Does ‘fiction submitted to a classroom workshop’ have different standards of politeness and appropriateness than “endnotes and comments” in reaction to ‘fiction submitted to a classroom workshop’?
You understand: this question probably won’t have much bearing on Lily’s admirably well-organized and diligence-demanding workshop. But it seems that there is a difference between what’s acceptable in fiction that one shows to a group and what’s acceptable in the group’s responses.
well, impoliteness and inappropriateness are probably not determined in a vacuum. if someone in a workshop writes a graphic story about the ways he or she would kill all the other members of the workshop and someone says “this is fucked up,” that’s not impolite, it’s true, right?
You would if you were stocked up on cookies.
SOME PROFESSORS LIKE TO SEIZE PHONE AND “SEXT” IN RESPONSE
You sound like a pretentious asshole. Sorry, I would never take your class. You might want to deal with your own obvious insecurities as a writer before trying to teach.
I haven’t turned my syllabi in yet for copying. I might steal some of this–especially the write fast then revise idea.
thanks for posting
What’s going on with all the people can’t/shouldn’t write ________________ lately?
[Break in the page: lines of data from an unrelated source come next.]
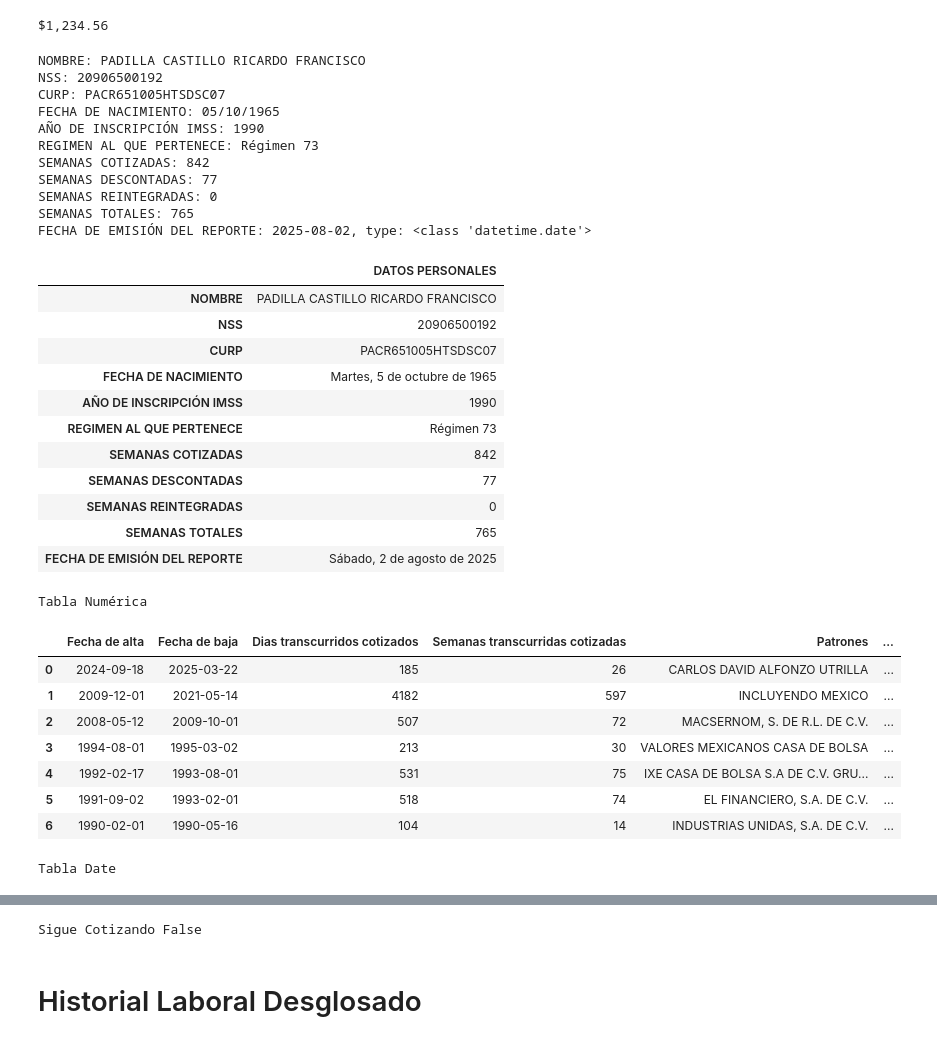
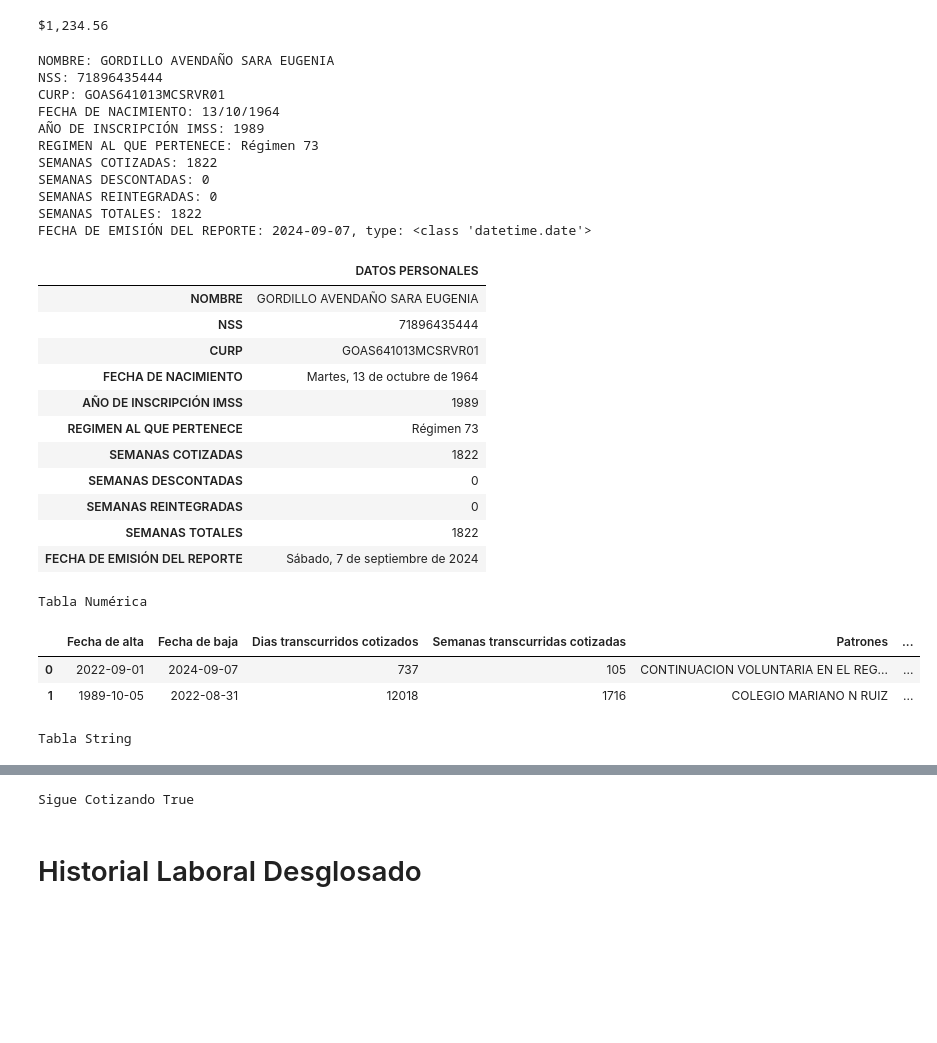
Before and after one commit to Alfonzo1114/streamlit, a Jupyter notebook: Pensiones_V3.ipynb, the cells around one changed output, grey strips where cells are left out. Cells and saved outputs as stored; diff of their text form; code cells hidden in the pictures; blank space fills up the shorter version.

Commit message:
Fixed cases where user is still active. Function tablas_corridas 40 completed. Need to fix function calculating the monthly payment since it is slightly off.

```diff
--- a/Pensiones_V3.ipynb
+++ b/Pensiones_V3.ipynb
@@ -18,9 +18,9 @@ def file_path_fcn(file_path=None):
         file_path = 'REPORTES/RICARDO.pdf'
     return file_path
 
-file_path ='REPORTES/LUPITA.pdf'
+file_path ='REPORTES/KENA.pdf'
 
 # file_path = file_path_fcn(file_path=file_path)
-file_path = file_path_fcn()
+file_path = file_path_fcn(file_path)
 file_path
 # %% [output]
@@ -244,29 +244,29 @@ Usuario = DatosGenerales(texto)
 df = Usuario.tabla_datos()
 df
 # %% [output]
-NOMBRE: PADILLA CASTILLO RICARDO FRANCISCO
-NSS: 20906500192
-CURP: PACR651005HTSDSC07
-FECHA DE NACIMIENTO: 05/10/1965
-AÑO DE INSCRIPCIÓN IMSS: 1990
+NOMBRE: GORDILLO AVENDAÑO SARA EUGENIA
+NSS: 71896435444
+CURP: GOAS641013MCSRVR01
+FECHA DE NACIMIENTO: 13/10/1964
+AÑO DE INSCRIPCIÓN IMSS: 1989
 REGIMEN AL QUE PERTENECE: Régimen 73
-SEMANAS COTIZADAS: 842
-SEMANAS DESCONTADAS: 77
+SEMANAS COTIZADAS: 1822
+SEMANAS DESCONTADAS: 0
 SEMANAS REINTEGRADAS: 0
-SEMANAS TOTALES: 765
-FECHA DE EMISIÓN DEL REPORTE: 2025-08-02, type: <class 'datetime.date'>
+SEMANAS TOTALES: 1822
+FECHA DE EMISIÓN DEL REPORTE: 2024-09-07, type: <class 'datetime.date'>
 |  | DATOS PERSONALES |
-| NOMBRE | PADILLA CASTILLO RICARDO FRANCISCO |
-| NSS | 20906500192 |
-| CURP | PACR651005HTSDSC07 |
-| FECHA DE NACIMIENTO | Martes, 5 de octubre de 1965 |
-| AÑO DE INSCRIPCIÓN IMSS | 1990 |
+| NOMBRE | GORDILLO AVENDAÑO SARA EUGENIA |
+| NSS | 71896435444 |
+| CURP | GOAS641013MCSRVR01 |
+| FECHA DE NACIMIENTO | Martes, 13 de octubre de 1964 |
+| AÑO DE INSCRIPCIÓN IMSS | 1989 |
 | REGIMEN AL QUE PERTENECE | Régimen 73 |
-| SEMANAS COTIZADAS | 842 |
-| SEMANAS DESCONTADAS | 77 |
+| SEMANAS COTIZADAS | 1822 |
+| SEMANAS DESCONTADAS | 0 |
 | SEMANAS REINTEGRADAS | 0 |
-| SEMANAS TOTALES | 765 |
-| FECHA DE EMISIÓN DEL REPORTE | Sábado, 2 de agosto de 2025 |
+| SEMANAS TOTALES | 1822 |
+| FECHA DE EMISIÓN DEL REPORTE | Sábado, 7 de septiembre de 2024 |
 # %%
 class FechasGenerales:
     def __init__(self, texto, FechaEmisionReporte):
@@ -300,11 +300,12 @@ class FechasGenerales:
                     fecha_bajas_string[idx] = format_spanish_date(fecha_unstructured, date_type="format_string")
                 else:
                     fecha_bajas[idx] = FechaEmisionReporte
-                    fecha_bajas_string[idx] = format_spanish_date(fecha_bajas[idx], date_type="format_string")
+                    fecha_bajas_string[idx] = format_spanish_date(str(FechaEmisionReporte), date_type="format_string")
                     fechas_ultima_baja = fecha_bajas[idx]
 
                 if not isinstance(fechas_ultima_baja, date):
                     fechas_ultima_baja = fechas_ultima_baja.date()
+
             else:
                 start_idx = baja + len(bajas_string)
                 end_idx = start_idx + value_added  # Assuming 12 characters for the date
@@ -360,41 +361,36 @@ class FechasGenerales:
             # Alternatively, using list comprehension
             entidad_federativa = [texto[inicio + len(inicio_ef_str):final_ef[idx] - 1].strip()
                                 for idx, inicio in enumerate(inicio_ef)]
 
             FechasGenerales_num = pd.DataFrame({
             'Fecha de alta': fecha_altas,
             'Fecha de baja': fecha_bajas,
             'Dias transcurridos cotizados': dias_transcurridos_cotizados,
             'Semanas transcurridas cotizadas': semanas_transcurridas_cotizadas,
             'Patrones': patrones,
             'Entidad federativa': entidad_federativa
         })
             FechasGenerales_string = pd.DataFrame({
             'Fecha de alta': fecha_altas_string,
             'Fecha de baja': fecha_bajas_string,
             'Dias transcurridos cotizados': dias_transcurridos_cotizados,
             'Semanas transcurridas cotizadas': semanas_transcurridas_cotizadas,
             'Patrones': patrones,
             'Entidad federativa': entidad_federativa
         })
         return FechasGenerales_num, FechasGenerales_string, sigue_cotizando, fechas_ultima_baja
 
-fechas_generales = FechasGenerales(texto=texto, FechaEmisionReporte=Usuario.fecha_emision_reporte_string)
+fechas_generales = FechasGenerales(texto=texto, FechaEmisionReporte=Usuario.fecha_emision_reporte_date)
 fechasGeneralesNumerico, fechasGeneralesDate, sigueCotizando, fechasUltimaBaja = fechas_generales.tabla_fechas_generales()
 print("Tabla Numérica")
 display(fechasGeneralesNumerico)
-print("Tabla Date")
+print("Tabla String")
 display(fechasGeneralesDate)
 print("Sigue Cotizando", sigueCotizando)
 # %% [output]
 Tabla Numérica
 |  | Fecha de alta | Fecha de baja | Dias transcurridos cotizados | Semanas transcurridas cotizadas | Patrones | ... |
-| 0 | 2024-09-18 | 2025-03-22 | 185 | 26 | CARLOS DAVID ALFONZO UTRILLA | ... |
-| 1 | 2009-12-01 | 2021-05-14 | 4182 | 597 | INCLUYENDO MEXICO | ... |
-| 2 | 2008-05-12 | 2009-10-01 | 507 | 72 | MACSERNOM, S. DE R.L. DE C.V. | ... |
-| 3 | 1994-08-01 | 1995-03-02 | 213 | 30 | VALORES MEXICANOS CASA DE BOLSA | ... |
-| 4 | 1992-02-17 | 1993-08-01 | 531 | 75 | IXE CASA DE BOLSA S.A DE C.V. GRU... | ... |
-| 5 | 1991-09-02 | 1993-02-01 | 518 | 74 | EL FINANCIERO, S.A. DE C.V. | ... |
-| 6 | 1990-02-01 | 1990-05-16 | 104 | 14 | INDUSTRIAS UNIDAS, S.A. DE C.V. | ... |
+| 0 | 2022-09-01 | 2024-09-07 | 737 | 105 | CONTINUACION VOLUNTARIA EN EL REG... | ... |
+| 1 | 1989-10-05 | 2022-08-31 | 12018 | 1716 | COLEGIO MARIANO N RUIZ | ... |
-Tabla Date
+Tabla String
 |  | Fecha de alta | Fecha de baja | Dias transcurridos cotizados | Semanas transcurridas cotizadas | Patrones | ... |
@@ -408,4 +399,4 @@ Tabla Date
-Sigue Cotizando False
+Sigue Cotizando True
 # %% [markdown]
 # Historial Laboral Desglosado
 # %%
```
Also changed, not shown: parts of 10 cells of this notebook.
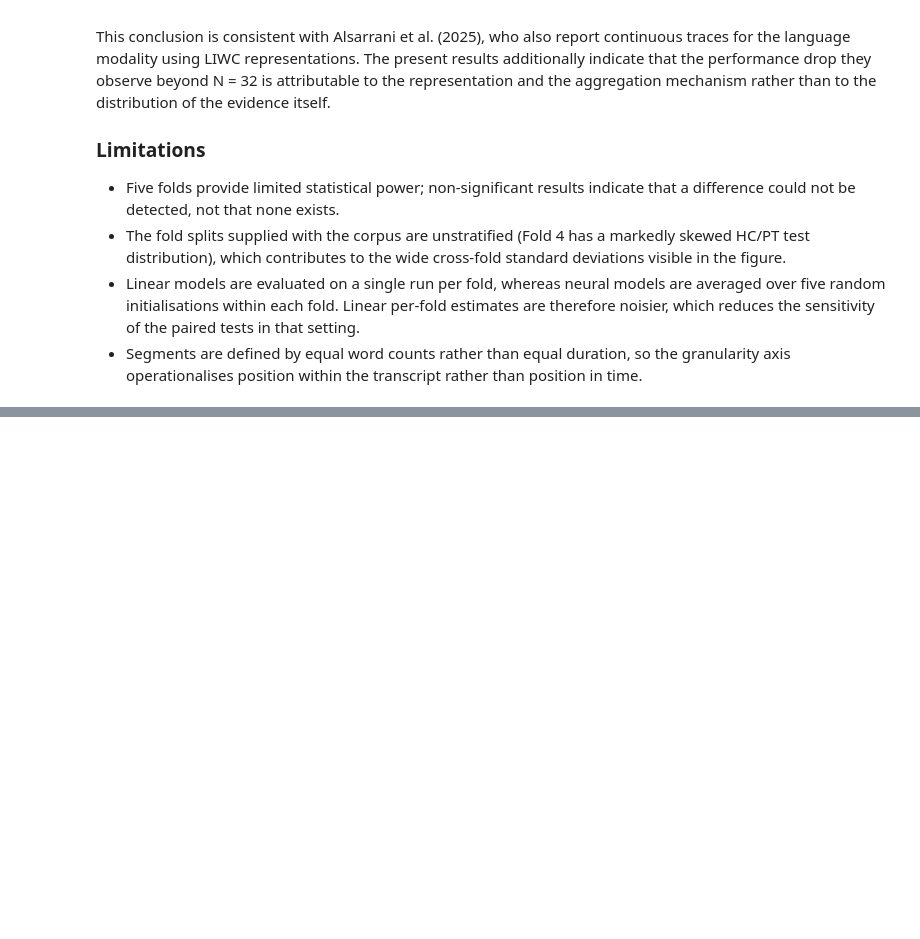
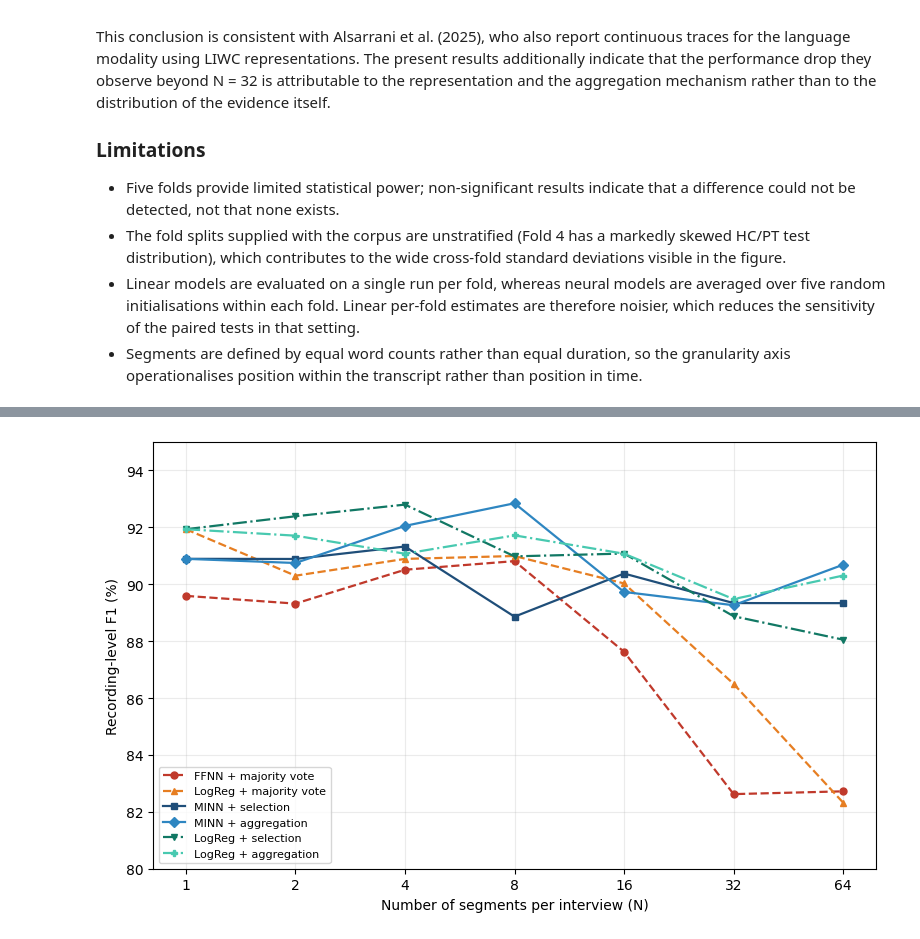
Before and after one commit to ParthShringarpure09/depression-detection-transcripts, a Jupyter notebook: src/results.ipynb, the cells around one changed output, grey strips where cells are left out. Drawn from its saved outputs; the diff is of its cells as text; code cells hidden in the pictures; blank space fills up the shorter version.

```diff
--- a/src/results.ipynb
+++ b/src/results.ipynb
@@ -395,3 +397,18 @@ mechanism rather than to the distribution of the evidence itself.
 - Segments are defined by equal word counts rather than equal duration, so the
   granularity axis operationalises position within the transcript rather than
   position in time.
+# %%
+header = f"{'Method':<14}{'Combination':<16}" + "".join(f"{'N='+str(n):>14}" for n in N_LEVELS)
+print(header)
+print("-" * len(header))
+
+label = {"vote": "Majority vote", "pool": "Pooling"}
+for agg_type in ["vote", "pool"]:
+    for name, m in METHODS.items():
+        if m["agg"] != agg_type:
+            continue
+        cells = "".join(
+            f"{m['data'][n]['f1_mean']*100:8.1f}±{m['data'][n]['f1_std']*100:4.1f}"
+            for n in N_LEVELS
+        )
+        print(f"{name:<14}{label[agg_type]:<16}{cells}")
@@ -397,0 +508,29 @@ mechanism rather than to the distribution of the evidence itself.
+# %%
+fig, ax = plt.subplots(figsize=(8, 5))
+
+STYLE = {
+    "FFNN-SIL":    dict(label="FFNN + majority vote",   color="#c0392b", ls="--",  marker="o"),
+    "LogReg-SIL":  dict(label="LogReg + majority vote", color="#e67e22", ls="--",  marker="^"),
+    "MINN-max":    dict(label="MINN + selection",       color="#1f4e79", ls="-",   marker="s"),
+    "MINN-mean":   dict(label="MINN + aggregation",     color="#2e86c1", ls="-",   marker="D"),
+    "PoolLR-max":  dict(label="LogReg + selection",     color="#117864", ls="-.",  marker="v"),
+    "PoolLR-mean": dict(label="LogReg + aggregation",   color="#48c9b0", ls="-.",  marker="P"),
+}
+
+for name, m in METHODS.items():
+    s = STYLE[name]
+    means = [m["data"][n]["f1_mean"] * 100 for n in N_LEVELS]
+    ax.plot(N_LEVELS, means, linewidth=1.6, markersize=5, **s)
+
+ax.set_xscale("log", base=2)
+ax.set_xticks(N_LEVELS); ax.set_xticklabels(N_LEVELS)
+ax.set_xlabel("Number of segments per interview (N)")
+ax.set_ylabel("Recording-level F1 (%)")
+ax.set_ylim(80, 95)
+ax.grid(alpha=0.25)
+ax.legend(fontsize=8, loc="lower left")
+plt.tight_layout()
+plt.savefig("../Models/figure2_granularity.png", dpi=300)
+plt.show()
+# %% [output]
+[figure, added]
```
Also changed, not shown: parts of 8 cells of this notebook, 4 other files.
Thank, Adam. We’ll see how it goes. I’ve always used a traditional workshop model, so, so, I guess I’m nervous!
My palms were sweating as I was typing it out. Cookies!
Same reason it was “necessary” for you to “publish” this comment.
It looks like an attempt is being made, in the case of this workshop, to foster a climate of civility that would enable tolerance of everything except: a) writing that would reasonably be expected to inhibit another participant from participating in a way natural to her or him; and b) identity intolerance [that’s just a guess].
‘Your creative freedom extends only to the tip of my creative nose.’ –that kind of thing – and with the contradictions that go with that practical sense of ‘freedom’.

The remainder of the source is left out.